» Exercise
Could you please reproduce every record below exactly, leaving out the pictures?

» Data records
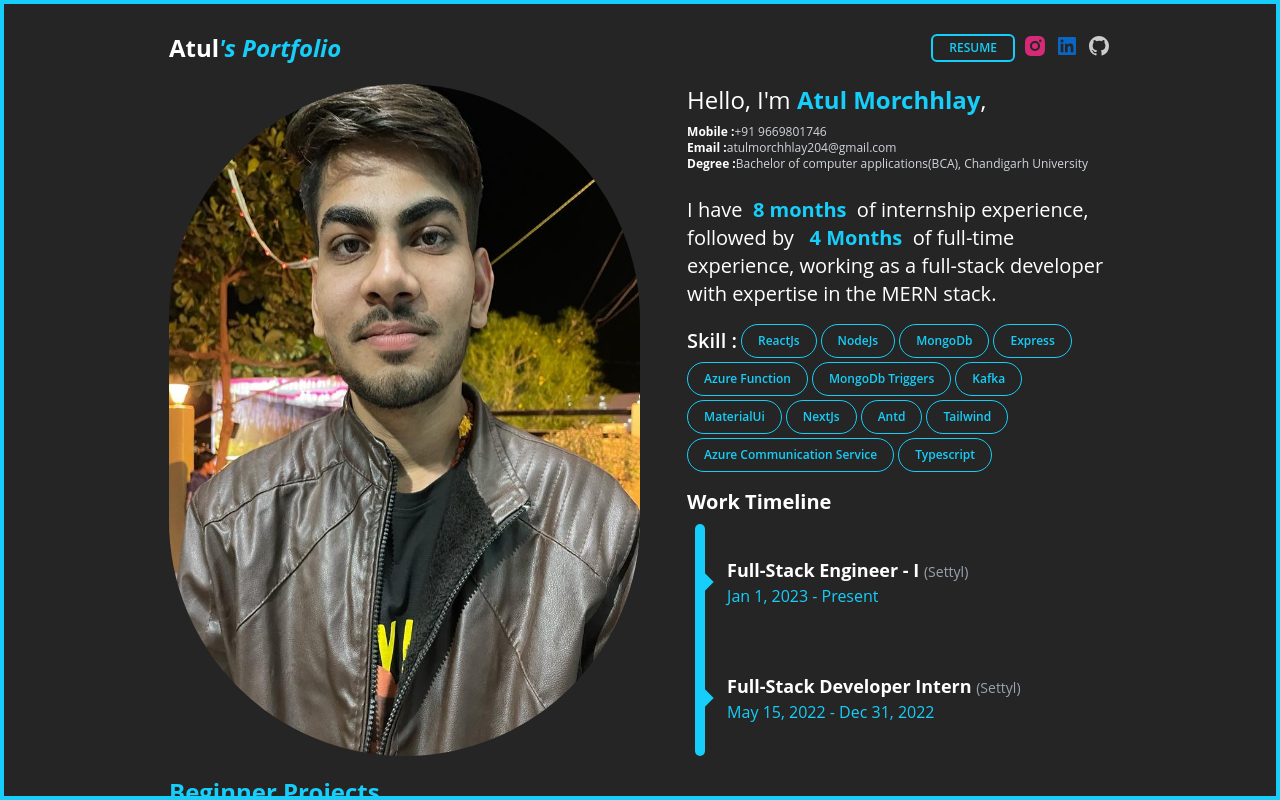
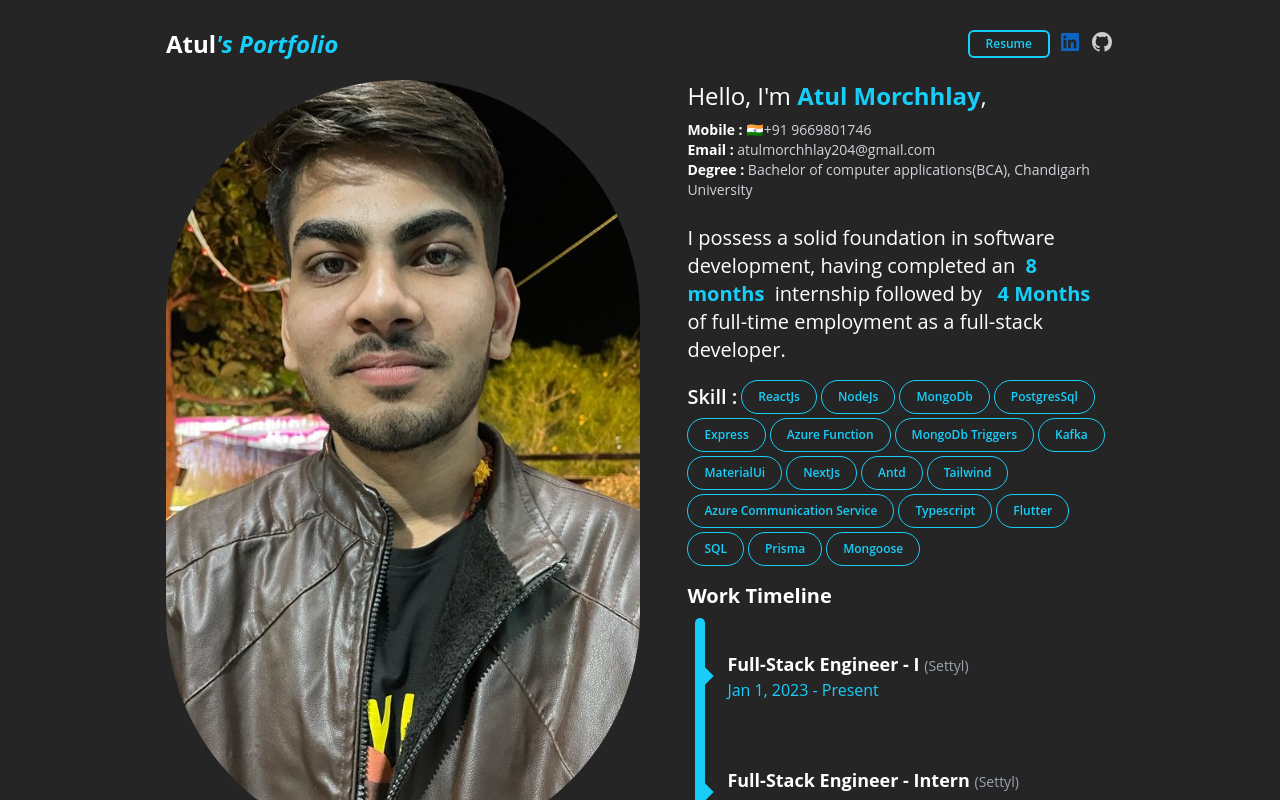
Before and after one commit to atul24112001/portfolio-website, a Next.js app: page / in a window 1280 px wide. Built offline with nearby package versions, Linux system fonts and the light colour scheme.

Commit message:
Added some details

```diff
--- a/components/Introduction.jsx
+++ b/components/Introduction.jsx
@@ -22,7 +22,7 @@ export default function Introduction({ details }) {
                 src="/Images/Profile.jpg"
                 width={1000}
                 height={1000}
-                className="w-[90%] rounded-full lg:w-[50%] h-auto m-auto lg:m-0 "
+                className="w-[90%] rounded-full lg:w-[50%] object-cover h-auto m-auto lg:m-0 "
                 quality={90}
             />
             <div className="flex flex-col justify-center gap-4 items-start w-[90%] lg:w-[45%] h-auto m-auto lg:m-0">
@@ -30,16 +30,16 @@ export default function Introduction({ details }) {
                     <span className="text-primary-color font-bold">{details.firstName + " " + details.lastName}</span>,
                 </h2>
                 <div className='-translate-y-2'>
-                    <p className="text-xs text-gray-300"><span className='text-white font-bold'>Mobile&nbsp;:</span>{details.contact}</p>
-                    <p className="text-xs text-gray-300"><span className='text-white font-bold'>Email&nbsp;:</span>{details.email}</p>
-                    <p className="text-xs text-gray-300"><span className='text-white font-bold'>Degree&nbsp;:</span>{details.graduation}</p>
+                    <p className="text-sm text-gray-300"><span className='text-white font-bold'>Mobile&nbsp;:&nbsp;</span><a href={`tel:+919669801746}`}>{details.contact}</a></p>
+                    <p className="text-sm text-gray-300"><span className='text-white font-bold'>Email&nbsp;:&nbsp;</span><a href={`mailto:${details.email}`}>{details.email}</a></p>
+                    <p className="text-sm text-gray-300"><span className='text-white font-bold'>Degree&nbsp;:&nbsp;</span>{details.graduation}</p>
                 </div>
                 <p className="text-xl">
-                    I have
+                    I possess a solid foundation in software development, having completed an
                     &nbsp;<span className="font-bold text-primary-color">{details.experience.internship}</span>&nbsp;
-                    of internship experience, followed by
+                    internship followed by
                     &nbsp;<span className="font-bold text-primary-color">{fullTime}</span>&nbsp;
-                    of full-time experience, working as a {details.designation}.
+                    of full-time employment as a full-stack developer.
                 </p>
                 <div className="flex flex-wrap gap-1 items-center">
                     <h2 className="text-xl font-semibold">Skill : </h2>
--- a/components/NavBar.jsx
+++ b/components/NavBar.jsx
@@ -13,8 +13,10 @@ export default function NavBar({ details }) {
                 </i>
             </h1>
             <div className="flex gap-2">
-                <Link target='_blank' className='border-primary-color hover:bg-primary-color hover:text-[#252525] font-semibold border-[2px] text-primary-color rounded-md py-1 px-4 text-xs' href={details.resume}>RESUME</Link>
-                <LinkIcons Icon={RiInstagramFill} link={details.instagram} color="#d62976" />
+                <Link target='_blank' className='border-primary-color hover:bg-primary-color hover:text-[#252525] font-semibold border-[2px] text-primary-color rounded-md py-1 px-4 text-xs' href={details.resume}>
+                    Resume
+                </Link>
+                {/* <LinkIcons Icon={RiInstagramFill} link={details.instagram} color="#d62976" /> */}
                 <LinkIcons Icon={RiLinkedinBoxFill} link={details.linkedin} color="#0a66c2" />
                 <LinkIcons Icon={RiGithubFill} link={details.github} color="#ccc" />
             </div>
--- a/data/details.json
+++ b/data/details.json
@@ -1,9 +1,9 @@
 {
     "firstName": "Atul",
     "lastName": "Morchhlay",
-    "designation": "full-stack developer with expertise in the MERN stack",
+    "designation": "full-stack developer",
     "email": "atulmorchhlay204@gmail.com",
-    "contact": "+91 9669801746",
+    "contact": "🇮🇳+91 9669801746",
     "instagram": "https://www.instagram.com/atul.morchhlay",
     "linkedin": "https://www.linkedin.com/in/atul-morchhlay",
     "github": "https://github.com/atul24112001",
@@ -18,6 +18,7 @@
         "ReactJs",
         "NodeJs",
         "MongoDb",
+        "PostgresSql",
         "Express",
         "Azure Function",
         "MongoDb Triggers",
@@ -27,7 +28,11 @@
         "Antd",
         "Tailwind",
         "Azure Communication Service",
-        "Typescript"
+        "Typescript",
+        "Flutter",
+        "SQL",
+        "Prisma",
+        "Mongoose"
     ],
     "timeline": [
         {
@@ -40,7 +45,7 @@
             "company": "Settyl",
             "form": "05-15-2022",
             "to": "12-31-2022",
-            "position": "Full-Stack Developer Intern"
+            "position": "Full-Stack Engineer - Intern"
         }
     ],
     "projects": {
--- a/pages/index.js
+++ b/pages/index.js
@@ -10,12 +10,13 @@ import Projects from "@/components/Projects";
 export default function Home() {
 
   return (
-    <main className="w-screen h-screen overflow-auto bg-[#252525] p-2 border-[4px] border-primary-color">
+    <main className="w-screen h-screen overflow-auto bg-[#252525] p-2 border-[0px] border-primary-color">
       <NavBar details={details} />
       <Introduction details={details} />
       <Projects projects={details.projects.advance} type="Advance" />
       <Projects projects={details.projects.intermediate} type="Intermediate" />
       <Projects projects={details.projects.beginner} type="Beginner" />
     </main>
+
   )
 }
```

» Solution
Before and after one commit to atul24112001/portfolio-website, a Next.js app: page / in a window 1280 px wide. Built offline with nearby package versions, Linux system fonts and the light colour scheme.

Commit message:
Added some details

```diff
--- a/components/Introduction.jsx
+++ b/components/Introduction.jsx
@@ -22,7 +22,7 @@ export default function Introduction({ details }) {
                 src="/Images/Profile.jpg"
                 width={1000}
                 height={1000}
-                className="w-[90%] rounded-full lg:w-[50%] h-auto m-auto lg:m-0 "
+                className="w-[90%] rounded-full lg:w-[50%] object-cover h-auto m-auto lg:m-0 "
                 quality={90}
             />
             <div className="flex flex-col justify-center gap-4 items-start w-[90%] lg:w-[45%] h-auto m-auto lg:m-0">
@@ -30,16 +30,16 @@ export default function Introduction({ details }) {
                     <span className="text-primary-color font-bold">{details.firstName + " " + details.lastName}</span>,
                 </h2>
                 <div className='-translate-y-2'>
-                    <p className="text-xs text-gray-300"><span className='text-white font-bold'>Mobile&nbsp;:</span>{details.contact}</p>
-                    <p className="text-xs text-gray-300"><span className='text-white font-bold'>Email&nbsp;:</span>{details.email}</p>
-                    <p className="text-xs text-gray-300"><span className='text-white font-bold'>Degree&nbsp;:</span>{details.graduation}</p>
+                    <p className="text-sm text-gray-300"><span className='text-white font-bold'>Mobile&nbsp;:&nbsp;</span><a href={`tel:+919669801746}`}>{details.contact}</a></p>
+                    <p className="text-sm text-gray-300"><span className='text-white font-bold'>Email&nbsp;:&nbsp;</span><a href={`mailto:${details.email}`}>{details.email}</a></p>
+                    <p className="text-sm text-gray-300"><span className='text-white font-bold'>Degree&nbsp;:&nbsp;</span>{details.graduation}</p>
                 </div>
                 <p className="text-xl">
-                    I have
+                    I possess a solid foundation in software development, having completed an
                     &nbsp;<span className="font-bold text-primary-color">{details.experience.internship}</span>&nbsp;
-                    of internship experience, followed by
+                    internship followed by
                     &nbsp;<span className="font-bold text-primary-color">{fullTime}</span>&nbsp;
-                    of full-time experience, working as a {details.designation}.
+                    of full-time employment as a full-stack developer.
                 </p>
                 <div className="flex flex-wrap gap-1 items-center">
                     <h2 className="text-xl font-semibold">Skill : </h2>
--- a/components/NavBar.jsx
+++ b/components/NavBar.jsx
@@ -13,8 +13,10 @@ export default function NavBar({ details }) {
                 </i>
             </h1>
             <div className="flex gap-2">
-                <Link target='_blank' className='border-primary-color hover:bg-primary-color hover:text-[#252525] font-semibold border-[2px] text-primary-color rounded-md py-1 px-4 text-xs' href={details.resume}>RESUME</Link>
-                <LinkIcons Icon={RiInstagramFill} link={details.instagram} color="#d62976" />
+                <Link target='_blank' className='border-primary-color hover:bg-primary-color hover:text-[#252525] font-semibold border-[2px] text-primary-color rounded-md py-1 px-4 text-xs' href={details.resume}>
+                    Resume
+                </Link>
+                {/* <LinkIcons Icon={RiInstagramFill} link={details.instagram} color="#d62976" /> */}
                 <LinkIcons Icon={RiLinkedinBoxFill} link={details.linkedin} color="#0a66c2" />
                 <LinkIcons Icon={RiGithubFill} link={details.github} color="#ccc" />
             </div>
--- a/data/details.json
+++ b/data/details.json
@@ -1,9 +1,9 @@
 {
     "firstName": "Atul",
     "lastName": "Morchhlay",
-    "designation": "full-stack developer with expertise in the MERN stack",
+    "designation": "full-stack developer",
     "email": "atulmorchhlay204@gmail.com",
-    "contact": "+91 9669801746",
+    "contact": "🇮🇳+91 9669801746",
     "instagram": "https://www.instagram.com/atul.morchhlay",
     "linkedin": "https://www.linkedin.com/in/atul-morchhlay",
     "github": "https://github.com/atul24112001",
@@ -18,6 +18,7 @@
         "ReactJs",
         "NodeJs",
         "MongoDb",
+        "PostgresSql",
         "Express",
         "Azure Function",
         "MongoDb Triggers",
@@ -27,7 +28,11 @@
         "Antd",
         "Tailwind",
         "Azure Communication Service",
-        "Typescript"
+        "Typescript",
+        "Flutter",
+        "SQL",
+        "Prisma",
+        "Mongoose"
     ],
     "timeline": [
         {
@@ -40,7 +45,7 @@
             "company": "Settyl",
             "form": "05-15-2022",
             "to": "12-31-2022",
-            "position": "Full-Stack Developer Intern"
+            "position": "Full-Stack Engineer - Intern"
         }
     ],
     "projects": {
--- a/pages/index.js
+++ b/pages/index.js
@@ -10,12 +10,13 @@ import Projects from "@/components/Projects";
 export default function Home() {
 
   return (
-    <main className="w-screen h-screen overflow-auto bg-[#252525] p-2 border-[4px] border-primary-color">
+    <main className="w-screen h-screen overflow-auto bg-[#252525] p-2 border-[0px] border-primary-color">
       <NavBar details={details} />
       <Introduction details={details} />
       <Projects projects={details.projects.advance} type="Advance" />
       <Projects projects={details.projects.intermediate} type="Intermediate" />
       <Projects projects={details.projects.beginner} type="Beginner" />
     </main>
+
   )
 }
```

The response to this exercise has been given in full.